A recent study is shedding light on how the most senior HR professionals bagged the top job.

HR professionals looking to take on the top job may have a fight on their hands as a recent survey indicated industry outsiders are most likely to bag the coveted C-suite spot.

Research by Aon Hewitt revealed that over half of CHROs are not career HR professionals, with a third having no background in the field prior to taking on the top job.

“CHROs have become critical stakeholders in defining the strategy of a firm, and they are expected to tackle the HR challenges and evolving expectations of a dynamic workplace environment that will consist of constant change, calculated risk-taking and evolving expectations from top stakeholders,” said Neil Shastri, Aon Hewittt’s leader of global insights & innovation.

The study also found that 73 per cent of HR board members had changed industry at least once in their career.

“Those well-equipped to achieve the greatest success will have diverse skill sets, be adaptable and agile, and gain hands-on learning from working through real life situations and acquiring knowledge across disciplines and industries,” Shastri continued.

Two thirds of CHRO respondents said they’d had prior board experience while nearly a quarter (24 per cent) took an assignment outside of HR to develop their business and commercial knowledge.

The report also examined the skills CHROs deemed most critical to success in the role.
  • 84 per cent highlighted executive compensation experience as a key requirement.
  • 67 per cent had worked and lived abroad, and/or led global teams and initiatives.
  • 65 per cent indicated business knowledge as a key competency but it was also among the skills for which CHROs felt least prepared.
 
More like this:

Blockbuster film takes on HR issue

Satisfied employees still pose major flight risk
 
 

Recent articles & video

Canada Post won’t have workers collecting firearms under Ottawa’s buyback program

LCBO tells customers not to ‘physically confront’ shoplifters after video shows alleged theft

P.E.I.’s reduced immigration targets hurting business, say experts

How to optimize business travel in 2024

Most Read Articles

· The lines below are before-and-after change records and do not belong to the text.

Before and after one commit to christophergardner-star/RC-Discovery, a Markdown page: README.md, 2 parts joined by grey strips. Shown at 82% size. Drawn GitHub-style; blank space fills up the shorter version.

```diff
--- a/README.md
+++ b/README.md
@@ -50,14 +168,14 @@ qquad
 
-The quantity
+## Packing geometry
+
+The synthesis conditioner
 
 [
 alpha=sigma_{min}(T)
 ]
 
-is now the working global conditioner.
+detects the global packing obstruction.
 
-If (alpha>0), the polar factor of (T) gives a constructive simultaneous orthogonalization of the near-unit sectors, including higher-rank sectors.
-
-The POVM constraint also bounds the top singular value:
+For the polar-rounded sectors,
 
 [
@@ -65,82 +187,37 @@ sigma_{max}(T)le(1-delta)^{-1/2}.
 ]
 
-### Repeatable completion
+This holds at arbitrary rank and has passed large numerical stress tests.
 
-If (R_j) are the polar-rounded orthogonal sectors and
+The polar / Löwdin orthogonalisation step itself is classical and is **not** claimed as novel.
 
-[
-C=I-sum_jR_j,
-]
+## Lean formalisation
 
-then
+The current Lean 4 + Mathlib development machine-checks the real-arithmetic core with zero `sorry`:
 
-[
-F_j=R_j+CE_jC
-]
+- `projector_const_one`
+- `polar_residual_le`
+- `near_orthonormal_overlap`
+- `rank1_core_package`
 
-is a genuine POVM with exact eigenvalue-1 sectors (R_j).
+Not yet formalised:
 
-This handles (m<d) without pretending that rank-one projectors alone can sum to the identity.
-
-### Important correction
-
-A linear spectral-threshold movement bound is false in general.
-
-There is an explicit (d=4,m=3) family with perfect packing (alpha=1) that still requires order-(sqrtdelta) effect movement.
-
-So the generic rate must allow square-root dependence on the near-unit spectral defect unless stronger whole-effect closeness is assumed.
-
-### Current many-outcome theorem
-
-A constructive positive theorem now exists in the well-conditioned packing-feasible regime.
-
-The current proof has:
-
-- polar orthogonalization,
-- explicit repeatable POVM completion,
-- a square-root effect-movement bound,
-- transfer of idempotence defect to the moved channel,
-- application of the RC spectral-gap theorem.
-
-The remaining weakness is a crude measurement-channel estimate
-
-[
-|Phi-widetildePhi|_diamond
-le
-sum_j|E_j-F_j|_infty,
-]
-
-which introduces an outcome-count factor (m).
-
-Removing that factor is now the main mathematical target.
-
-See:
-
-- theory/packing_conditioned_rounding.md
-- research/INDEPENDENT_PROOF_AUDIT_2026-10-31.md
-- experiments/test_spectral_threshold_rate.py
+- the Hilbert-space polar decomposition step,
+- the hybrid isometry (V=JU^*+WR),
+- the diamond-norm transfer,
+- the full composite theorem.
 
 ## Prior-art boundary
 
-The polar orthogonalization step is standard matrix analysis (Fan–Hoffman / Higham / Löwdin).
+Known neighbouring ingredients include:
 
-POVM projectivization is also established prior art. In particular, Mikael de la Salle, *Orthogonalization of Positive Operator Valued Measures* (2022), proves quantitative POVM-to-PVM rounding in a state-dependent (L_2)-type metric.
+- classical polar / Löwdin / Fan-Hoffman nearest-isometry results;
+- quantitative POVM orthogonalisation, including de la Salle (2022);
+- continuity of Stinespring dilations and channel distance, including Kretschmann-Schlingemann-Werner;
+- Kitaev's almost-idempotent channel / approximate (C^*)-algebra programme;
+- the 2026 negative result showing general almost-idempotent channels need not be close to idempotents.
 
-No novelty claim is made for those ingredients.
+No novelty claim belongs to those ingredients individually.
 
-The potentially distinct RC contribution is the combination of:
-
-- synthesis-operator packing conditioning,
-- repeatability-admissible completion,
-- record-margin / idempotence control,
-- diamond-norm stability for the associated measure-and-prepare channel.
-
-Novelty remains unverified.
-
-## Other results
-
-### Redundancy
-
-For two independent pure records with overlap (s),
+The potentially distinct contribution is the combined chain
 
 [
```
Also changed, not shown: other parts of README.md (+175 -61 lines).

Nearly three-quarters of middle managers in Canada experiencing burnout: survey

Province confirms minimum wage increases for 2024

Budget 2024: Public service to lose 5,000 workers